[[ Data records, beginning ]]

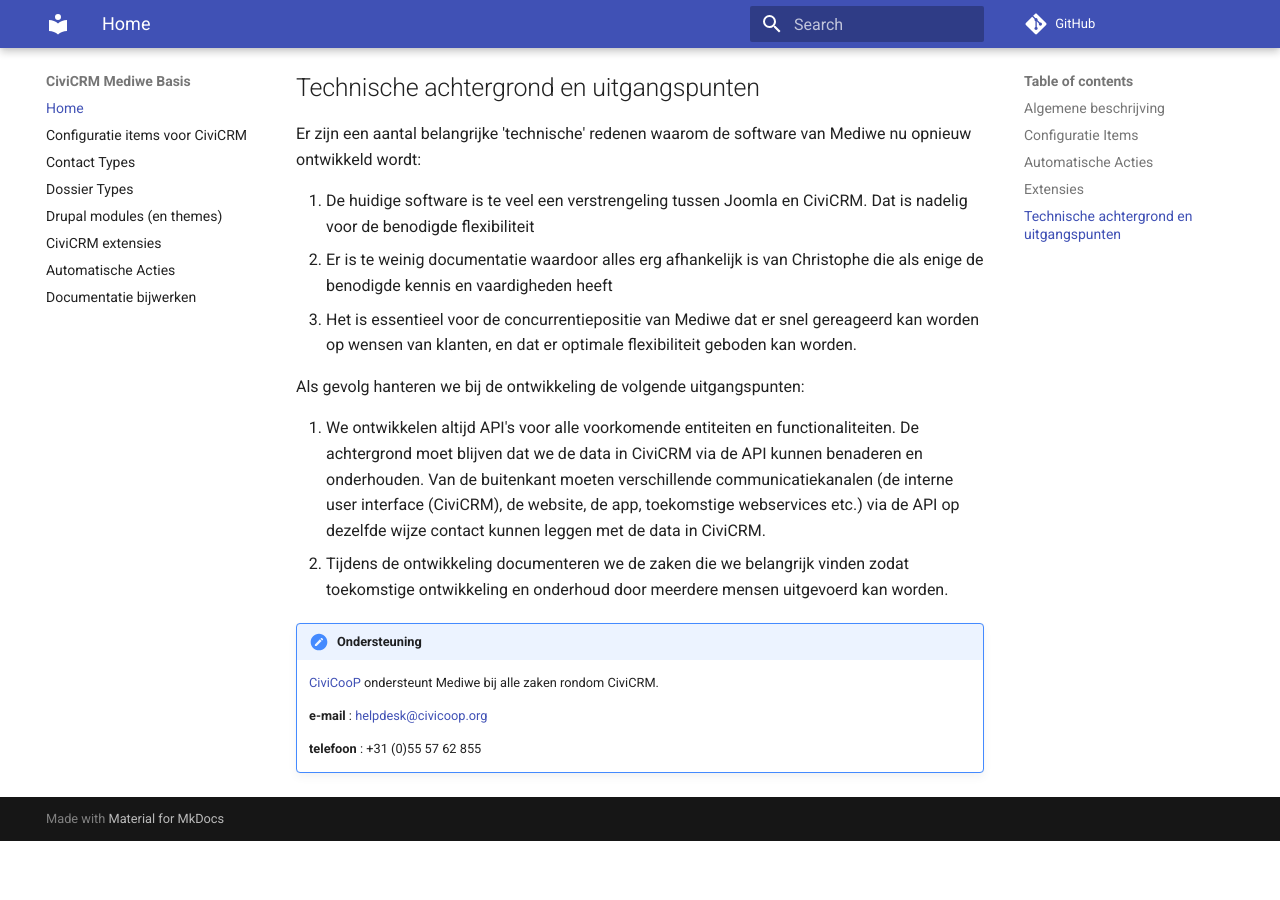
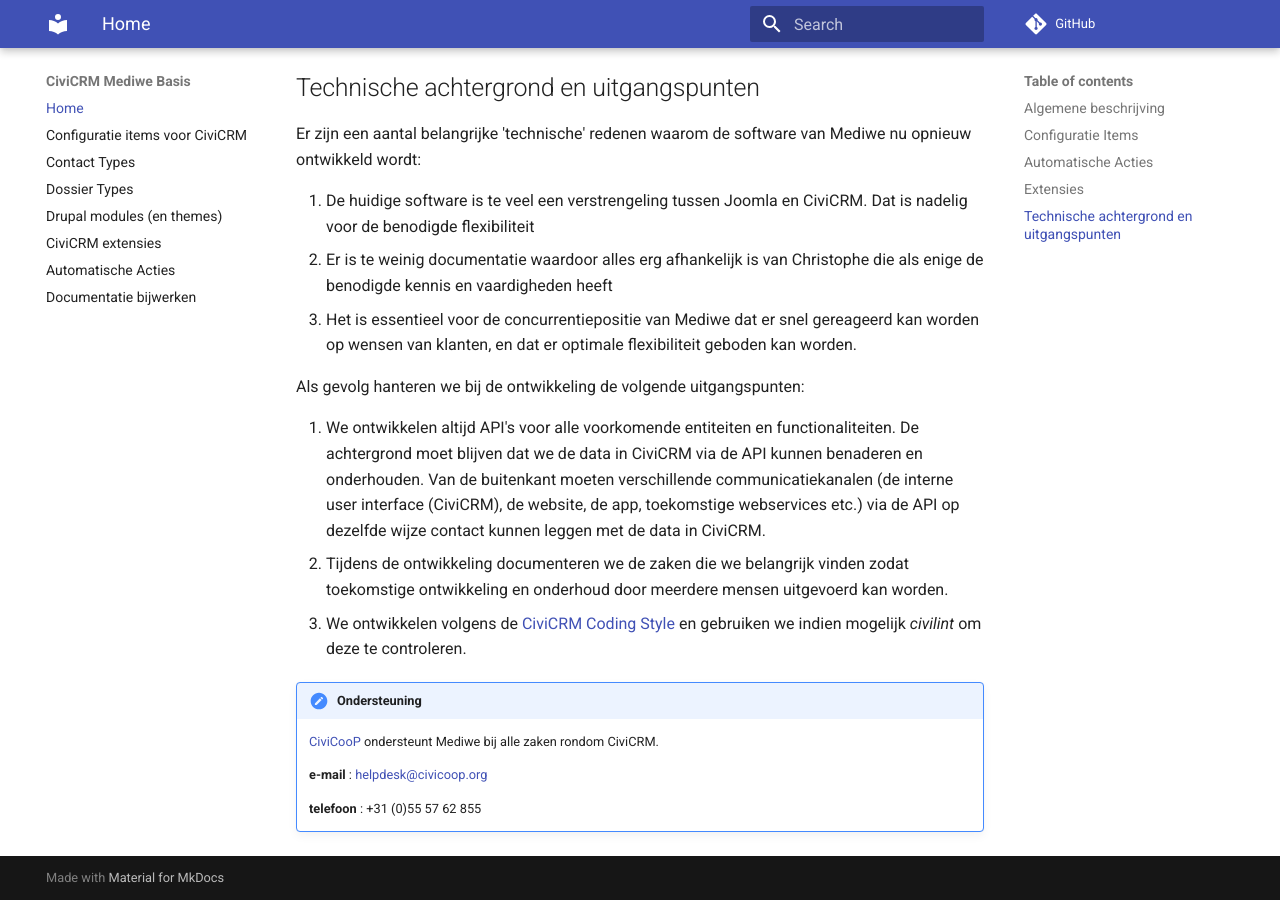
Before and after one commit to CiviCooP/be.mediwe.basis, an MkDocs documentation site: the page built from docs/index.md, in a window 1280 px wide and 900 px high, scrolled down 1115 px. Built offline with MkDocs 1.6.1 and Material for MkDocs 9.7.7, drawn with Linux system fonts in a browser that asks for light colours; comment, search, counter and statistics services are not loaded; old or Windows-style settings are respelled for this version of MkDocs; before the commit the page ends 1956 px from its top, so only the background shows below that.

Commit message:
coding style in docs

```diff
--- a/docs/index.md
+++ b/docs/index.md
@@ -33,6 +33,7 @@ Als gevolg hanteren we bij de ontwikkeling de volgende uitgangspunten:
 
 1. We ontwikkelen altijd API's voor alle voorkomende entiteiten en functionaliteiten. De achtergrond moet blijven dat we de data in CiviCRM via de API kunnen benaderen en onderhouden. Van de buitenkant moeten verschillende communicatiekanalen (de interne user interface (CiviCRM), de website, de app, toekomstige webservices etc.) via de API op dezelfde wijze contact kunnen leggen met de data in CiviCRM.
 1. Tijdens de ontwikkeling documenteren we de zaken die we belangrijk vinden zodat toekomstige ontwikkeling en onderhoud door meerdere mensen uitgevoerd kan worden.
+1. We ontwikkelen volgens de [CiviCRM Coding Style](https://docs.civicrm.org/dev/en/latest/standards/php/) en gebruiken we indien mogelijk *civilint* om deze te controleren.
 
 
 
```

[[ Data records, end ]]

What is needed is an exact copy of the entries above, with no images in it.

Answer section.
Before and after one commit to CiviCooP/be.mediwe.basis, an MkDocs documentation site: the page built from docs/index.md, in a window 1280 px wide and 900 px high, scrolled down 1115 px. Built offline with MkDocs 1.6.1 and Material for MkDocs 9.7.7, drawn with Linux system fonts in a browser that asks for light colours; comment, search, counter and statistics services are not loaded; old or Windows-style settings are respelled for this version of MkDocs; before the commit the page ends 1956 px from its top, so only the background shows below that.

Commit message:
coding style in docs

```diff
--- a/docs/index.md
+++ b/docs/index.md
@@ -33,6 +33,7 @@ Als gevolg hanteren we bij de ontwikkeling de volgende uitgangspunten:
 
 1. We ontwikkelen altijd API's voor alle voorkomende entiteiten en functionaliteiten. De achtergrond moet blijven dat we de data in CiviCRM via de API kunnen benaderen en onderhouden. Van de buitenkant moeten verschillende communicatiekanalen (de interne user interface (CiviCRM), de website, de app, toekomstige webservices etc.) via de API op dezelfde wijze contact kunnen leggen met de data in CiviCRM.
 1. Tijdens de ontwikkeling documenteren we de zaken die we belangrijk vinden zodat toekomstige ontwikkeling en onderhoud door meerdere mensen uitgevoerd kan worden.
+1. We ontwikkelen volgens de [CiviCRM Coding Style](https://docs.civicrm.org/dev/en/latest/standards/php/) en gebruiken we indien mogelijk *civilint* om deze te controleren.
 
 
 
```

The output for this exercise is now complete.